I lost my temper at a colleague during a meeting today, it was the first time since, I don’t even know when. I have had the occasional (private) teary outburst or pang of annoyance, and if we’re being honest, drawn out bouts of annoyance,… however an angry outburst really isn’t like me at all and the situation rattled me for the rest of the day.
So I thought I should turn this negative into a positive by reflecting on losing my temper at work, how to avoid it from happening next time and how I should have reacted instead.
I once sat in a 2 hour long meeting, having a vivid daydream about how great it would be if I started projectile vomiting. In my daydream, everybody cleared the meeting room in disgust and panic, thus I escaped the air-conditioned prison that is more commonly referred to as a bad meeting.
If you’d prefer to avoid having people daydreaming about escaping your meetings, these are some of my observations regarding ‘meeting etiquette’.
I’m hoping that if this post stops just one terrible email from going out, it could prevent just one stressed out employee from finally losing their marbles and stabbing their colleague through the neck with a Bic pen.
Copying half the company into your email
This should be avoided for many reasons.
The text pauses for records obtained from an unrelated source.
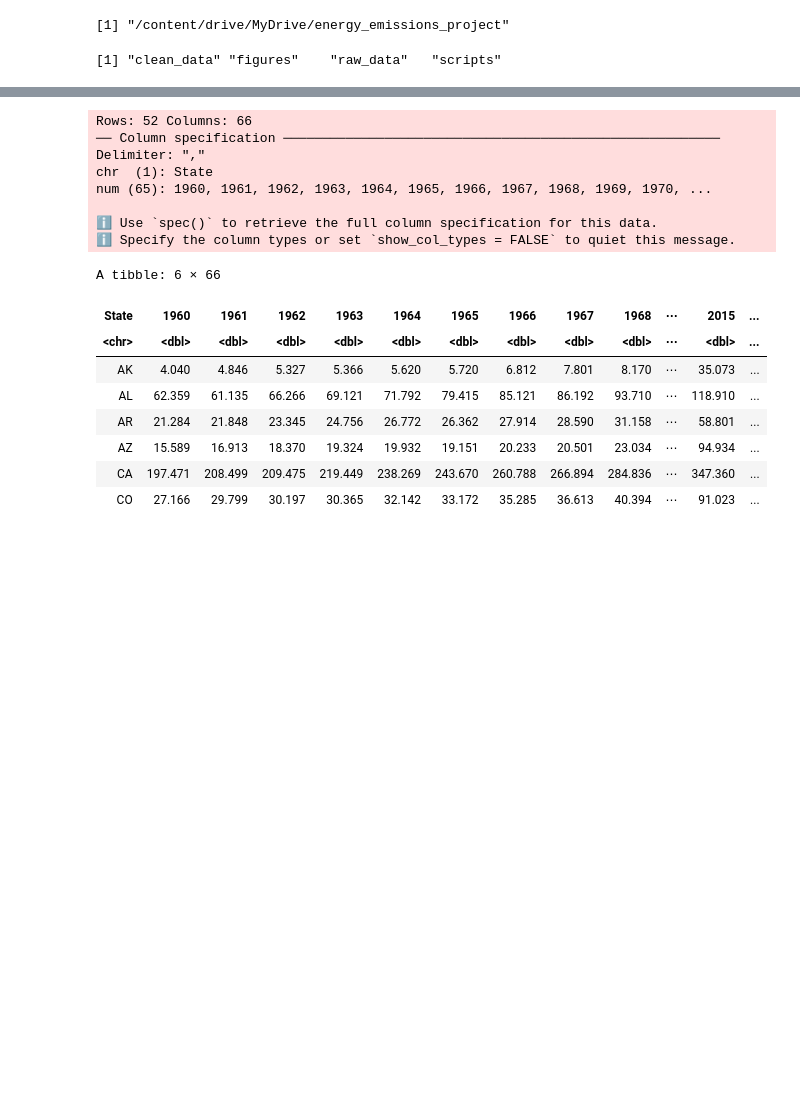
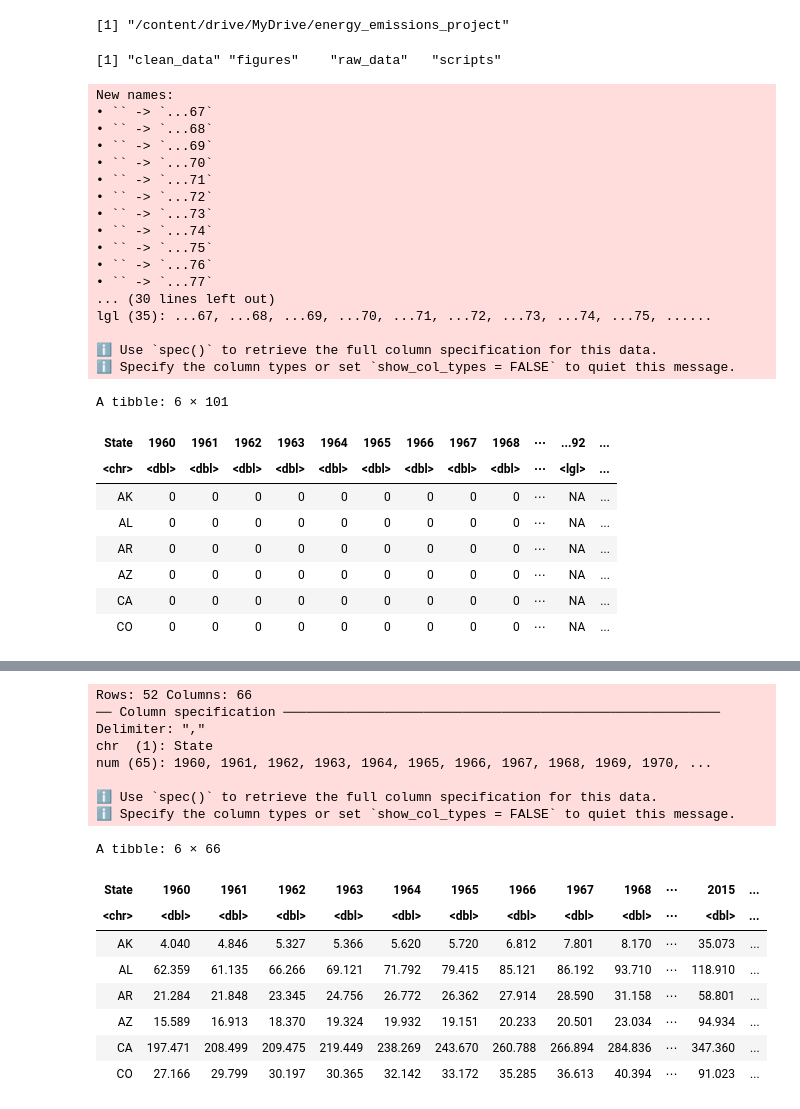
Before and after one commit to mpburnham2-tech/energy_emissions_project, a Jupyter notebook: Project_folder_setup.ipynb, the cells around one changed output, grey strips where cells are left out. Drawn from its saved outputs; the diff is of its cells as text; code cells hidden in the pictures; blank space fills up the shorter version.

```diff
--- a/Project_folder_setup.ipynb
+++ b/Project_folder_setup.ipynb
@@ -36,3 +36,37 @@ dir.create("scripts",    showWarnings = FALSE)
 list.files()
 # %% [output]
 [1] "clean_data" "figures"    "raw_data"   "scripts"
+# %%
+# Read the raw data for wind_energy_consumption
+library(tidyverse)
+
+df_raw <- read_csv("raw_data/wind_energy_consumption.csv")
+
+head(df_raw)
+# %% [output]
+New names:
+• `` -> `...67`
+• `` -> `...68`
+• `` -> `...69`
+• `` -> `...70`
+• `` -> `...71`
+• `` -> `...72`
+• `` -> `...73`
+• `` -> `...74`
+• `` -> `...75`
+• `` -> `...76`
+• `` -> `...77`
+... (30 lines left out)
+lgl (35): ...67, ...68, ...69, ...70, ...71, ...72, ...73, ...74, ...75, ......
+
+ℹ Use `spec()` to retrieve the full column specification for this data.
+ℹ Specify the column types or set `show_col_types = FALSE` to quiet this message.
+A tibble: 6 × 101
+| State | 1960 | 1961 | 1962 | 1963 | 1964 | 1965 | 1966 | 1967 | 1968 | ⋯ | ...92 | ... |
+| <chr> | <dbl> | <dbl> | <dbl> | <dbl> | <dbl> | <dbl> | <dbl> | <dbl> | <dbl> | ⋯ | <lgl> | ... |
+| AK | 0 | 0 | 0 | 0 | 0 | 0 | 0 | 0 | 0 | ⋯ | NA | ... |
+| AL | 0 | 0 | 0 | 0 | 0 | 0 | 0 | 0 | 0 | ⋯ | NA | ... |
+| AR | 0 | 0 | 0 | 0 | 0 | 0 | 0 | 0 | 0 | ⋯ | NA | ... |
+| AZ | 0 | 0 | 0 | 0 | 0 | 0 | 0 | 0 | 0 | ⋯ | NA | ... |
+| CA | 0 | 0 | 0 | 0 | 0 | 0 | 0 | 0 | 0 | ⋯ | NA | ... |
+| CO | 0 | 0 | 0 | 0 | 0 | 0 | 0 | 0 | 0 | ⋯ | NA | ... |
```
Also changed, not shown: parts of 10 cells of this notebook.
First of all, it could give the impression that you are incapable of discerning the appropriate audience for your communication. Or that you don’t value people’s time. Also, people could start ignoring your emails assuming that they’re irrelevant if you are a habitual over-CC-er. Yep, that’s a thing. Personally, the worst thing is when I’m suddenly copied into an email chain where I’ve had little or no prior involvement in the topic being discussed. Do you want me to action something? If I don’t respond am I taken to have been consulted? I’ll also sneak the good old ‘Reply-all’ into the category of ‘think before you hit that’, alongside people who go to night clubs regularly but don’t ever dance. (more…)